- David Ranford
- Andy Blackwell
Wilmot Mansour called
its "Jet Helicopter" "the only toy helicopter in the world to rise off the ground
under its own power".
The instructions offered this explanation of the auto-rotation mechanism:
"PERFORMANCE: This Helicopter has been designed so that the Rotor Blades go into auto-rotation
the moment the power stops. It will then glide down without damage. Examination of the hinge
angle will show that the blades fold UPWARDS, so the angle of attack of each blade decreases.
This gives the blade less drag when running free and causes auto-rotation.
Centrifugal force keeps the blades in the horizontal position when the rotor is under power."
Zyra (Wilmot Mansour)
Artwork from the Zyra box, glowingly restored by Christian Bryan (The Boxart Den
Introduced in 1951 to take advantage of Paramount's release of "When Worlds Collide", Zyra was Wilmot Mansour's first venture into spaceship modelling.
The kit was promoted with this enthusiastic salute to the space age: Just as the atomic age has begun, so the day when mall first leaves the earth and travels to the stars is nearly with us. Already rockets have travelled 250 miles away from the earth's surface, and although latest developments are shrouded in offical secrecy, the fact that the Americans have a Government sponsored project for projecting and building a space platform which will assume its own orbit round the earth, shows that it is already within the immediate bounds of possibility to overcome the earth's gravitational pull. When this is done, there is every reason to believe that within a few years, rockets piloted by radar will sail away into space, orbit the moon, and return to earth with sufficient data to enable us to begin building the first man-carrying spaceship.

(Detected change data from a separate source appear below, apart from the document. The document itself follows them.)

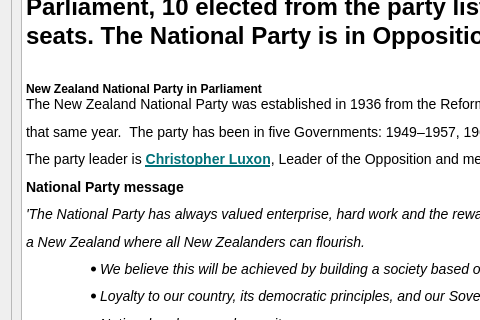
Qt form qtGuiApplication/partynational.ui (Debug-Divas/COSC345-Project) before a commit; both pictures show x 0 to 480 and y 122 to 442 of the 854 by 692 pixel window.
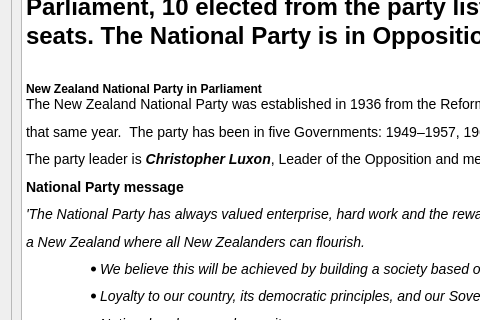
The same form after that commit.

The edit to the form file:
```diff
--- a/qtGuiApplication/partynational.ui
+++ b/qtGuiApplication/partynational.ui
@@ -33,9 +33,9 @@
 li.unchecked::marker { content: &quot;\2610&quot;; }
 li.checked::marker { content: &quot;\2612&quot;; }
 &lt;/style&gt;&lt;/head&gt;&lt;body style=&quot; font-family:'Segoe UI'; font-size:9pt; font-weight:400; font-style:normal;&quot;&gt;
-&lt;h1 style=&quot; margin-top:0px; margin-bottom:0px; margin-left:0px; margin-right:0px; -qt-block-indent:0; text-indent:0px; line-height:105.769%; background-color:#ffffff;&quot;&gt;&lt;span style=&quot; font-family:'Open Sans','Arial','Verdana','sans-serif'; font-size:xx-large; font-weight:700; color:#000000; background-color:#ffffff;&quot;&gt;National Party&lt;br /&gt;&lt;br /&gt;&lt;/span&gt;&lt;span style=&quot; font-family:'Open Sans','Arial','Verdana','sans-serif'; font-size:xx-large; font-weight:700; color:#000000; background-color:#ffffff;&quot;&gt;The New Zealand National Party (National Party) has 34 members of Parliament, 10 elected from the party list and 24 from electorate seats. The National Party is in Opposition.&lt;br /&gt;&lt;br /&gt;&lt;/span&gt;&lt;span style=&quot; font-family:'Open Sans','Arial','Verdana','sans-serif'; font-size:medium; font-weight:700; color:#000000; background-color:#ffffff;&quot;&gt;New Zealand National Party in Parliament&lt;/span&gt;&lt;/h1&gt;
+&lt;h1 style=&quot; margin-top:0px; margin-bottom:0px; margin-left:0px; margin-right:0px; -qt-block-indent:0; text-indent:0px; line-height:105.769%; background-color:#ffffff;&quot;&gt;&lt;span style=&quot; font-family:'Open Sans','Arial','Verdana','sans-serif'; font-size:xx-large; font-weight:700; color:#000000; background-color:#ffffff;&quot;&gt;National Party&lt;br /&gt;&lt;br /&gt;The New Zealand National Party (National Party) has 34 members of Parliament, 10 elected from the party list and 24 from electorate seats. The National Party is in Opposition.&lt;br /&gt;&lt;br /&gt;&lt;/span&gt;&lt;span style=&quot; font-family:'Open Sans','Arial','Verdana','sans-serif'; font-size:medium; font-weight:700; color:#000000; background-color:#ffffff;&quot;&gt;New Zealand National Party in Parliament&lt;/span&gt;&lt;/h1&gt;
 &lt;p style=&quot; margin-top:0px; margin-bottom:0px; margin-left:0px; margin-right:0px; -qt-block-indent:0; text-indent:0px; line-height:171.429%; background-color:#ffffff;&quot;&gt;&lt;span style=&quot; font-family:'Open Sans','Arial','Verdana','sans-serif'; font-size:14px; color:#000000; background-color:#ffffff;&quot;&gt;The New Zealand National Party was established in 1936 from the Reform-United Coalition. The party first entered Parliament that same year.  The party has been in five Governments: 1949–1957, 1960–1972, 1975–1984, 1990–1999, and 2008-2017.&lt;/span&gt;&lt;/p&gt;
-&lt;p style=&quot; margin-top:0px; margin-bottom:0px; margin-left:0px; margin-right:0px; -qt-block-indent:0; text-indent:0px; line-height:171.429%; background-color:#ffffff;&quot;&gt;&lt;span style=&quot; font-family:'Open Sans','Arial','Verdana','sans-serif'; font-size:14px; color:#000000; background-color:#ffffff;&quot;&gt;The party leader is&lt;/span&gt;&lt;span style=&quot; font-family:'Open Sans','Arial','Verdana','sans-serif'; font-size:14px; color:#000000;&quot;&gt; &lt;/span&gt;&lt;a href=&quot;https://www.parliament.nz/en/mps-and-electorates/members-of-parliament/luxon-christopher/&quot;&gt;&lt;span style=&quot; font-family:'Open Sans','Arial','Verdana','sans-serif'; font-size:14px; font-weight:700; text-decoration: underline; color:#007179;&quot;&gt;Christopher Luxon&lt;/span&gt;&lt;/a&gt;&lt;span style=&quot; font-family:'Open Sans','Arial','Verdana','sans-serif'; font-size:14px; color:#000000;&quot;&gt;, Leader of the Opposition and member for Botany.&lt;/span&gt;&lt;/p&gt;
+&lt;p style=&quot; margin-top:0px; margin-bottom:0px; margin-left:0px; margin-right:0px; -qt-block-indent:0; text-indent:0px; line-height:171.429%; background-color:#ffffff;&quot;&gt;&lt;span style=&quot; font-family:'Open Sans','Arial','Verdana','sans-serif'; font-size:14px; color:#000000; background-color:#ffffff;&quot;&gt;The party leader is &lt;/span&gt;&lt;span style=&quot; font-family:'Open Sans','Arial','Verdana','sans-serif'; font-size:14px; font-weight:700; font-style:italic; color:#000000; background-color:#ffffff;&quot;&gt;Christopher Luxon&lt;/span&gt;&lt;span style=&quot; font-family:'Open Sans','Arial','Verdana','sans-serif'; font-size:14px; color:#000000;&quot;&gt;, Leader of the Opposition and member for Botany.&lt;/span&gt;&lt;/p&gt;
 &lt;p style=&quot; margin-top:0px; margin-bottom:0px; margin-left:0px; margin-right:0px; -qt-block-indent:0; text-indent:0px; line-height:171.429%; background-color:#ffffff;&quot;&gt;&lt;span style=&quot; font-family:'Open Sans','Arial','Verdana','sans-serif'; font-size:14px; font-weight:700; color:#000000;&quot;&gt;National Party message&lt;/span&gt;&lt;/p&gt;
 &lt;p style=&quot; margin-top:0px; margin-bottom:0px; margin-left:0px; margin-right:0px; -qt-block-indent:0; text-indent:0px; line-height:171.429%; background-color:#ffffff;&quot;&gt;&lt;span style=&quot; font-family:'Open Sans','Arial','Verdana','sans-serif'; font-size:14px; font-style:italic; color:#000000;&quot;&gt;'The National Party has always valued enterprise, hard work and the rewards that go with success. We will continue to aspire to a New Zealand where all New Zealanders can flourish.&lt;/span&gt;&lt;/p&gt;
 &lt;ul style=&quot;margin-top: 0px; margin-bottom: 0px; margin-left: 0px; margin-right: 0px; -qt-list-indent: 1;&quot;&gt;
```
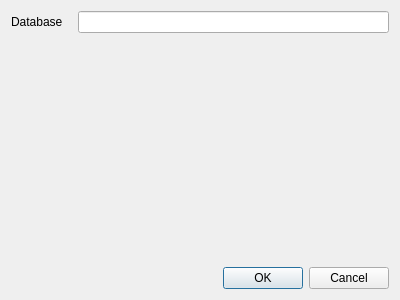
This is MyQtness/ui/settings_dialog.ui in MazeFX/pat as Qt 5 draws it before an edit. The edited form follows.
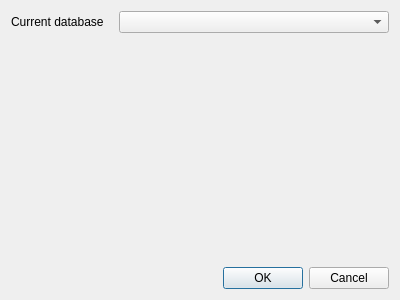
This is the edited form.

```diff
--- a/MyQtness/ui/settings_dialog.ui
+++ b/MyQtness/ui/settings_dialog.ui
@@ -28,12 +28,12 @@
      <item row="0" column="0">
       <widget class="QLabel" name="databaseLabel">
        <property name="text">
-        <string>Database</string>
+        <string>Current database</string>
        </property>
       </widget>
      </item>
      <item row="0" column="1">
-      <widget class="QLineEdit" name="databaseLineEdit"/>
+      <widget class="QComboBox" name="currentDatabaseComboBox"/>
      </item>
     </layout>
    </item>
```
Left out of the diff: 10 changed lines with no effect on the pictures.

In view of this, films like the Paramount picture "When Worlds Collide" and models of space ships based on available technical data, will help to bring to the public new vistas opening to the whole of mankind.
We have the Zyra plan and instructions available for download, like the boxart above, restored by Christian Bryan of The Boxart Den.
Jetex Space Ship (Wilmot Mansour)
Artwork from the Jetex Space Ship box, glowingly restored by Christian Bryan (The Boxart Den
The Jetex Space Ship
was perhaps the most elaborate kit that Wilmot Mansour ever produced. The unnamed reviewer
in Aeromodeller magazine of March 1955 was suitably impressed, as can be seen from the
following write-up in "Trade Notes", from where the illustrations (right) come.
Left: Jetex Space Ship,
about to be clipped on catapult seat at ramp top.
Centre: parachute deploying from nose
Right, springs compressed and ready to fire.
Photos, captions: Aeromodeller Mar. 1955. Reprint contributed by Roger Simmonds
"In recent months we have printed pictures and complimentary remarks on and of the JETEX "tailored" scale kits. They are complete, they take advantage of prefabrication yet they require enough building time to keep any modeller happy for a week. We thought them top of the kit polluntil this Space Ship outfit arrived for review. This is enough to rock even the most hardened of American pre-fab kit builders. The box weighs twice as much as one would expect, and opening the lid is like revealing the proverbial Pandora's box. Everything, from injection moulded plastics, shaped hardwood and pressed balsa to a Jetex unit and augmenter tubeis provided in what must surely be the most involved piece of kitting this side of the Statue of Liberty.
"The spaceship, design influenced by Dan Dare the Hulton Press ace space rideris only part of the kit A launching ramp, complete with a formidable battery of coil springs and triggers, is the other essential half. It has a rotating base, range of inclination and four very necessary "feet" to take the launch reaction. In fact, first operation of the mechanism strikes one rather forcibly as the recoil is akin to a powerful air rifle.
"Ingenious Jetex unit mounting on a slider arranges to lock the parachute hatch while thrust is "on". This is locked too, when loaded on the ramp and ready for firing. When thrust dies "off", the hatch is free to open and a rubber band flings open the nose for a 'chute in bright red nylon to. let Dan Dare down with a modicum of safety.
"As mentioned in 'Motor Mart' the 50 unit is a new one and we suffered a blowout until we managed to get the springs in their right placeso see that you load up correctly. Red Spot fuel is definitely advised for maximum powerour efforts with standard fuel were of "false start" category and just in case you are inquisitive and want to see how high it will soar without the jet firingdon'tit will reach all of fifteen feet, the 'chute may not have time to work, and you'll be repairing the nose or fins if it lands on hard ground.
"47s. 6d. sounds a lot for this kit but you really get your money's worth. It needs only one thing to make it bettera polythene nose-cap for 'chute failure landings."